Instructions for the task>
From first line to last, write out the data precisely as shown.

━━━━━━━━━━

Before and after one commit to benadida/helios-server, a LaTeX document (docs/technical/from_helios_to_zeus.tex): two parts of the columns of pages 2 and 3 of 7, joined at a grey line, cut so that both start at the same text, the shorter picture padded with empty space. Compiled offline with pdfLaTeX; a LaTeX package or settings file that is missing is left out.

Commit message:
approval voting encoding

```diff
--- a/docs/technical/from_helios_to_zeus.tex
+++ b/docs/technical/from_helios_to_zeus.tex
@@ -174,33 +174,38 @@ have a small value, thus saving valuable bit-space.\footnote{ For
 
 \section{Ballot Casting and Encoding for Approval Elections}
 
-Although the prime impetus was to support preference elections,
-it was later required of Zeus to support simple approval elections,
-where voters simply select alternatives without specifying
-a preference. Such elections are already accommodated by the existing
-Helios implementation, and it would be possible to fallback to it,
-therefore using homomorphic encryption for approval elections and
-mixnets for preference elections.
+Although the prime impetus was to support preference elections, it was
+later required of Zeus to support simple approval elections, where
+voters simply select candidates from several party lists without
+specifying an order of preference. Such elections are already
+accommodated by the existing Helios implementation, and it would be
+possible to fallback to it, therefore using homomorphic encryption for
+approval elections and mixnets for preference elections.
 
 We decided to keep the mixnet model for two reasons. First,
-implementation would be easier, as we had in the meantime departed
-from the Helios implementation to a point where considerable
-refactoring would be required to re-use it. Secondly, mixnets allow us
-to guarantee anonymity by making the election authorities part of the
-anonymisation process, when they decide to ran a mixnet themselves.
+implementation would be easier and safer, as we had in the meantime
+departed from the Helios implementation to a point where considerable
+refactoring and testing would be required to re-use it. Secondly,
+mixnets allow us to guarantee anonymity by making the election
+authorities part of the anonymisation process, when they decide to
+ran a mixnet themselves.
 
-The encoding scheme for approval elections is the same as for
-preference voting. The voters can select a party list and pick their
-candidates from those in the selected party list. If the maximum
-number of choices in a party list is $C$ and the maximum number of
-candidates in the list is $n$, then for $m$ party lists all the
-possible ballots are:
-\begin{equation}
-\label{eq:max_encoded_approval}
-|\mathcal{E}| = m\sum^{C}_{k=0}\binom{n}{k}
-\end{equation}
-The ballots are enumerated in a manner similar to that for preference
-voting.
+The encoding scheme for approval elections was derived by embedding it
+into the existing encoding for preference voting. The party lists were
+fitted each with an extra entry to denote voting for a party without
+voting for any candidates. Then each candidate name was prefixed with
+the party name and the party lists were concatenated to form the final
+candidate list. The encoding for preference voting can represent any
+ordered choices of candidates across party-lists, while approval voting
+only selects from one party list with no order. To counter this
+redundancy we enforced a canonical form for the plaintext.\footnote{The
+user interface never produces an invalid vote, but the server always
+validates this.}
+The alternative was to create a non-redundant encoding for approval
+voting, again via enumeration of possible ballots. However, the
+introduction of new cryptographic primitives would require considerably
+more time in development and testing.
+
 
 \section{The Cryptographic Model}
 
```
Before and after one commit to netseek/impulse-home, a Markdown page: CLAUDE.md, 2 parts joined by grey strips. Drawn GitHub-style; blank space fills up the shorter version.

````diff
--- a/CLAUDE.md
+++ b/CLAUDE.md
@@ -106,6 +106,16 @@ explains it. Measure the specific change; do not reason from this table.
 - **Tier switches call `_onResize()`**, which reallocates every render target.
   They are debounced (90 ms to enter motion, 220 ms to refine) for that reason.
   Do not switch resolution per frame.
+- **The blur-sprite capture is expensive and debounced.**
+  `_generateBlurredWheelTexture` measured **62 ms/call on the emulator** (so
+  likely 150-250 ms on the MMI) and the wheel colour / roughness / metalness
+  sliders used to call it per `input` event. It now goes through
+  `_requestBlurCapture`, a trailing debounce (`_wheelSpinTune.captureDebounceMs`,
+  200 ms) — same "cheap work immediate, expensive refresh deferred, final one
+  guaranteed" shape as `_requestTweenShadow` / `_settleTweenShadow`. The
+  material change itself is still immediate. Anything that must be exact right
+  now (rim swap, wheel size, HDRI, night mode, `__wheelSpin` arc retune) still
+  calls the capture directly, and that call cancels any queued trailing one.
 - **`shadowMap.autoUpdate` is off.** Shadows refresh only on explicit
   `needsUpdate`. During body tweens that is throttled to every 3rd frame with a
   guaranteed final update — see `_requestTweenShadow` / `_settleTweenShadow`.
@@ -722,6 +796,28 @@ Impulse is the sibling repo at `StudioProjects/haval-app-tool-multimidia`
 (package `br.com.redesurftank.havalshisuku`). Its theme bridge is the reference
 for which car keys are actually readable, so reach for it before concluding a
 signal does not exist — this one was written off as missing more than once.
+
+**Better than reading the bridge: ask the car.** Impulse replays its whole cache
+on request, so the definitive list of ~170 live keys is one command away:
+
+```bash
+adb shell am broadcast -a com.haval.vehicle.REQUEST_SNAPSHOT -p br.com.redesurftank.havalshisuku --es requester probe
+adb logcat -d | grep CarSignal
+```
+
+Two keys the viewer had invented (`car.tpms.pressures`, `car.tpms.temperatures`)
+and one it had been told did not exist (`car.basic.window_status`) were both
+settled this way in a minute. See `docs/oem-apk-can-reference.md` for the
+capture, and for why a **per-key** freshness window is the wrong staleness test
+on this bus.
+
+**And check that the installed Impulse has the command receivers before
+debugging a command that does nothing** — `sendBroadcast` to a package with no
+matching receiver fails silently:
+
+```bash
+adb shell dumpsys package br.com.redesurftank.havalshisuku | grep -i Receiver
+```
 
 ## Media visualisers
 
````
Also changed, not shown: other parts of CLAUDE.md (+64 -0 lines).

━━━━━━━━━━

Task output>
Before and after one commit to benadida/helios-server, a LaTeX document (docs/technical/from_helios_to_zeus.tex): two parts of the columns of pages 2 and 3 of 7, joined at a grey line, cut so that both start at the same text, the shorter picture padded with empty space. Compiled offline with pdfLaTeX; a LaTeX package or settings file that is missing is left out.

Commit message:
approval voting encoding

```diff
--- a/docs/technical/from_helios_to_zeus.tex
+++ b/docs/technical/from_helios_to_zeus.tex
@@ -174,33 +174,38 @@ have a small value, thus saving valuable bit-space.\footnote{ For
 
 \section{Ballot Casting and Encoding for Approval Elections}
 
-Although the prime impetus was to support preference elections,
-it was later required of Zeus to support simple approval elections,
-where voters simply select alternatives without specifying
-a preference. Such elections are already accommodated by the existing
-Helios implementation, and it would be possible to fallback to it,
-therefore using homomorphic encryption for approval elections and
-mixnets for preference elections.
+Although the prime impetus was to support preference elections, it was
+later required of Zeus to support simple approval elections, where
+voters simply select candidates from several party lists without
+specifying an order of preference. Such elections are already
+accommodated by the existing Helios implementation, and it would be
+possible to fallback to it, therefore using homomorphic encryption for
+approval elections and mixnets for preference elections.
 
 We decided to keep the mixnet model for two reasons. First,
-implementation would be easier, as we had in the meantime departed
-from the Helios implementation to a point where considerable
-refactoring would be required to re-use it. Secondly, mixnets allow us
-to guarantee anonymity by making the election authorities part of the
-anonymisation process, when they decide to ran a mixnet themselves.
+implementation would be easier and safer, as we had in the meantime
+departed from the Helios implementation to a point where considerable
+refactoring and testing would be required to re-use it. Secondly,
+mixnets allow us to guarantee anonymity by making the election
+authorities part of the anonymisation process, when they decide to
+ran a mixnet themselves.
 
-The encoding scheme for approval elections is the same as for
-preference voting. The voters can select a party list and pick their
-candidates from those in the selected party list. If the maximum
-number of choices in a party list is $C$ and the maximum number of
-candidates in the list is $n$, then for $m$ party lists all the
-possible ballots are:
-\begin{equation}
-\label{eq:max_encoded_approval}
-|\mathcal{E}| = m\sum^{C}_{k=0}\binom{n}{k}
-\end{equation}
-The ballots are enumerated in a manner similar to that for preference
-voting.
+The encoding scheme for approval elections was derived by embedding it
+into the existing encoding for preference voting. The party lists were
+fitted each with an extra entry to denote voting for a party without
+voting for any candidates. Then each candidate name was prefixed with
+the party name and the party lists were concatenated to form the final
+candidate list. The encoding for preference voting can represent any
+ordered choices of candidates across party-lists, while approval voting
+only selects from one party list with no order. To counter this
+redundancy we enforced a canonical form for the plaintext.\footnote{The
+user interface never produces an invalid vote, but the server always
+validates this.}
+The alternative was to create a non-redundant encoding for approval
+voting, again via enumeration of possible ballots. However, the
+introduction of new cryptographic primitives would require considerably
+more time in development and testing.
+
 
 \section{The Cryptographic Model}
 
```
Before and after one commit to netseek/impulse-home, a Markdown page: CLAUDE.md, 2 parts joined by grey strips. Drawn GitHub-style; blank space fills up the shorter version.

````diff
--- a/CLAUDE.md
+++ b/CLAUDE.md
@@ -106,6 +106,16 @@ explains it. Measure the specific change; do not reason from this table.
 - **Tier switches call `_onResize()`**, which reallocates every render target.
   They are debounced (90 ms to enter motion, 220 ms to refine) for that reason.
   Do not switch resolution per frame.
+- **The blur-sprite capture is expensive and debounced.**
+  `_generateBlurredWheelTexture` measured **62 ms/call on the emulator** (so
+  likely 150-250 ms on the MMI) and the wheel colour / roughness / metalness
+  sliders used to call it per `input` event. It now goes through
+  `_requestBlurCapture`, a trailing debounce (`_wheelSpinTune.captureDebounceMs`,
+  200 ms) — same "cheap work immediate, expensive refresh deferred, final one
+  guaranteed" shape as `_requestTweenShadow` / `_settleTweenShadow`. The
+  material change itself is still immediate. Anything that must be exact right
+  now (rim swap, wheel size, HDRI, night mode, `__wheelSpin` arc retune) still
+  calls the capture directly, and that call cancels any queued trailing one.
 - **`shadowMap.autoUpdate` is off.** Shadows refresh only on explicit
   `needsUpdate`. During body tweens that is throttled to every 3rd frame with a
   guaranteed final update — see `_requestTweenShadow` / `_settleTweenShadow`.
@@ -722,6 +796,28 @@ Impulse is the sibling repo at `StudioProjects/haval-app-tool-multimidia`
 (package `br.com.redesurftank.havalshisuku`). Its theme bridge is the reference
 for which car keys are actually readable, so reach for it before concluding a
 signal does not exist — this one was written off as missing more than once.
+
+**Better than reading the bridge: ask the car.** Impulse replays its whole cache
+on request, so the definitive list of ~170 live keys is one command away:
+
+```bash
+adb shell am broadcast -a com.haval.vehicle.REQUEST_SNAPSHOT -p br.com.redesurftank.havalshisuku --es requester probe
+adb logcat -d | grep CarSignal
+```
+
+Two keys the viewer had invented (`car.tpms.pressures`, `car.tpms.temperatures`)
+and one it had been told did not exist (`car.basic.window_status`) were both
+settled this way in a minute. See `docs/oem-apk-can-reference.md` for the
+capture, and for why a **per-key** freshness window is the wrong staleness test
+on this bus.
+
+**And check that the installed Impulse has the command receivers before
+debugging a command that does nothing** — `sendBroadcast` to a package with no
+matching receiver fails silently:
+
+```bash
+adb shell dumpsys package br.com.redesurftank.havalshisuku | grep -i Receiver
+```
 
 ## Media visualisers
 
````
Also changed, not shown: other parts of CLAUDE.md (+64 -0 lines).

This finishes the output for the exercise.